The medical profession and the exercise of power in early nineteenth-century Cork

By Neil Cronin

In Ireland, in 1820, the surgical management of children with bladder stones in the South Infirmary was criticized by a prominent Cork surgeon, giving rise to a furious and bitter dispute. This book considers the acrimonious episode by examining the backgrounds of the protagonists, the economic and other tensions active in the medical profession of the time, and, in particular, the dynamics of how power was exercised in provincial Cork of the early 19th century. After the turbulent 1790s and the brutal suppression of the rebellion, the Act of Union and the failure to grant Catholic Emancipation ensured that rancor and upheaval continued into the new century. Cork as elsewhere was riven by sectarian and political conflict. Despite an economically resurgent Catholic mercantile class, a dominant elite, small in number, centered on the corporation, had a monopoly of local power, prestige, and patronage. These partisan divisions were also reflected in the medical profession. Often, the fault-lines exposed by such quarrels provide insights into a society that may not otherwise apparent. (Series: Maynooth Studies in Local History -- Vol. 115)
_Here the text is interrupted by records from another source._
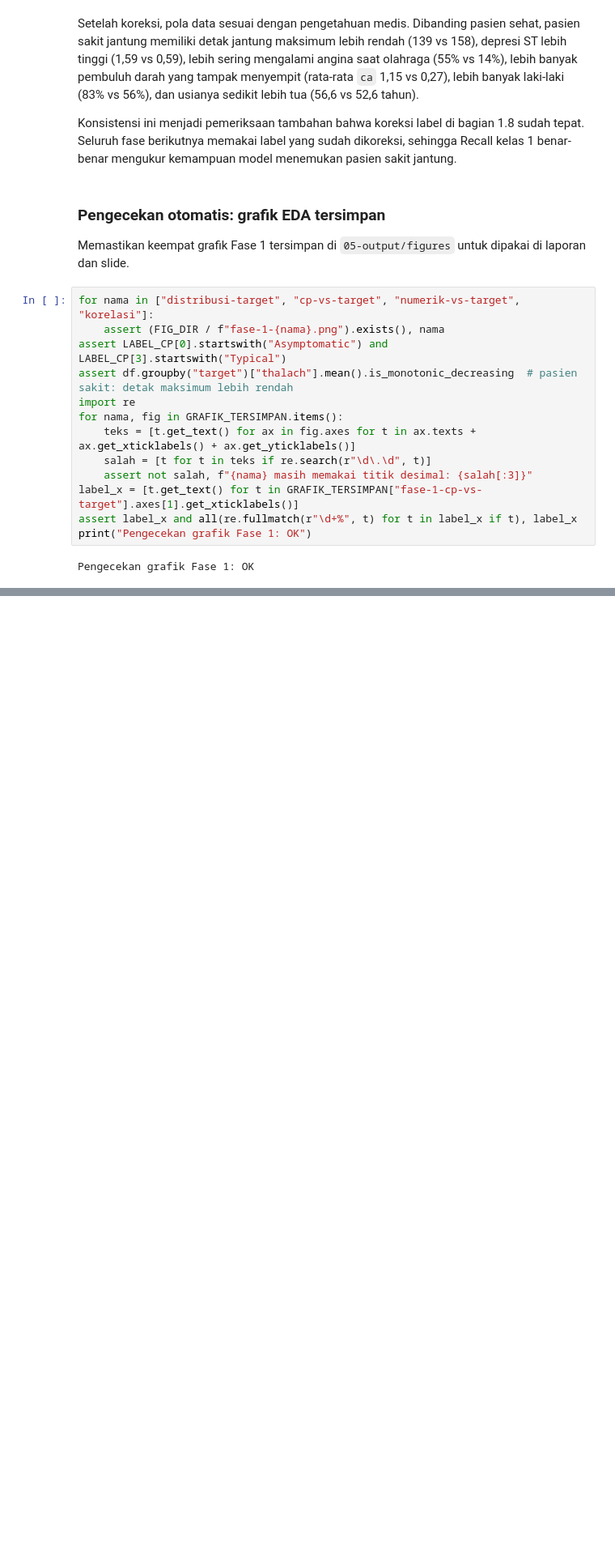
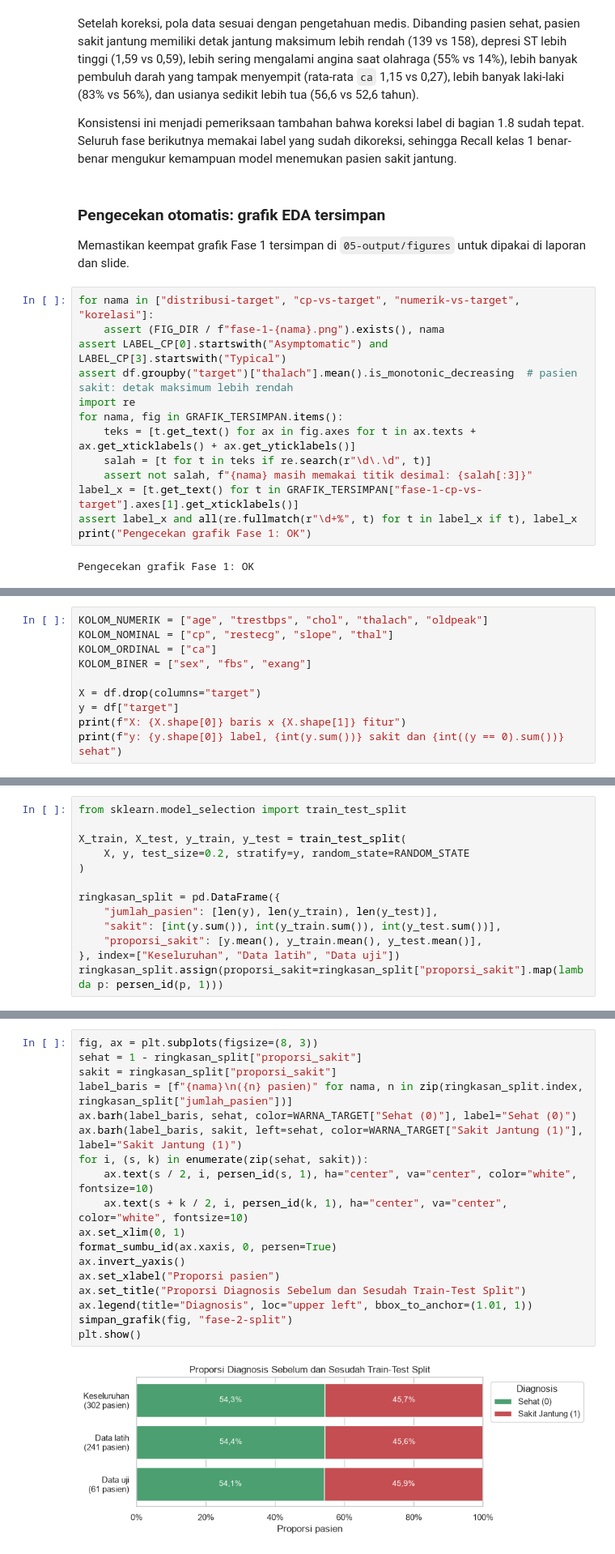
Before and after one commit to agm4r/uci-heart-disease-classification, a Jupyter notebook: 03-notebook/Kelompok6_Heart_Disease_Prediction.ipynb, the cells around one changed output, grey strips where cells are left out. Shown at 81% size. Cells and saved outputs as stored; diff of their text form; blank space fills up the shorter version.

Commit message:
feat(fase-2): tambah pemisahan fitur dan train-test split 80:20 dengan stratify

```diff
--- a/03-notebook/Kelompok6_Heart_Disease_Prediction.ipynb
+++ b/03-notebook/Kelompok6_Heart_Disease_Prediction.ipynb
@@ -548,0 +571,10 @@ Pengecekan grafik Fase 1: OK
+# %%
+KOLOM_NUMERIK = ["age", "trestbps", "chol", "thalach", "oldpeak"]
+KOLOM_NOMINAL = ["cp", "restecg", "slope", "thal"]
+KOLOM_ORDINAL = ["ca"]
+KOLOM_BINER = ["sex", "fbs", "exang"]
+
+X = df.drop(columns="target")
+y = df["target"]
+print(f"X: {X.shape[0]} baris x {X.shape[1]} fitur")
+print(f"y: {y.shape[0]} label, {int(y.sum())} sakit dan {int((y == 0).sum())} sehat")
@@ -548,0 +590,13 @@ Pengecekan grafik Fase 1: OK
+# %%
+from sklearn.model_selection import train_test_split
+
+X_train, X_test, y_train, y_test = train_test_split(
+    X, y, test_size=0.2, stratify=y, random_state=RANDOM_STATE
+)
+
+ringkasan_split = pd.DataFrame({
+    "jumlah_pasien": [len(y), len(y_train), len(y_test)],
+    "sakit": [int(y.sum()), int(y_train.sum()), int(y_test.sum())],
+    "proporsi_sakit": [y.mean(), y_train.mean(), y_test.mean()],
+}, index=["Keseluruhan", "Data latih", "Data uji"])
+ringkasan_split.assign(proporsi_sakit=ringkasan_split["proporsi_sakit"].map(lambda p: persen_id(p, 1)))
@@ -548,0 +608,20 @@ Pengecekan grafik Fase 1: OK
+# %%
+fig, ax = plt.subplots(figsize=(8, 3))
+sehat = 1 - ringkasan_split["proporsi_sakit"]
+sakit = ringkasan_split["proporsi_sakit"]
+label_baris = [f"{nama}\n({n} pasien)" for nama, n in zip(ringkasan_split.index, ringkasan_split["jumlah_pasien"])]
+ax.barh(label_baris, sehat, color=WARNA_TARGET["Sehat (0)"], label="Sehat (0)")
+ax.barh(label_baris, sakit, left=sehat, color=WARNA_TARGET["Sakit Jantung (1)"], label="Sakit Jantung (1)")
+for i, (s, k) in enumerate(zip(sehat, sakit)):
+    ax.text(s / 2, i, persen_id(s, 1), ha="center", va="center", color="white", fontsize=10)
+    ax.text(s + k / 2, i, persen_id(k, 1), ha="center", va="center", color="white", fontsize=10)
+ax.set_xlim(0, 1)
+format_sumbu_id(ax.xaxis, 0, persen=True)
+ax.invert_yaxis()
+ax.set_xlabel("Proporsi pasien")
+ax.set_title("Proporsi Diagnosis Sebelum dan Sesudah Train-Test Split")
+ax.legend(title="Diagnosis", loc="upper left", bbox_to_anchor=(1.01, 1))
+simpan_grafik(fig, "fase-2-split")
+plt.show()
+# %% [output]
+[figure, added]
```
Also changed, not shown: parts of 8 cells of this notebook, 1 other file.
Publication Date: 9/12/2014
Format: Paper
ISBN: 9781846825170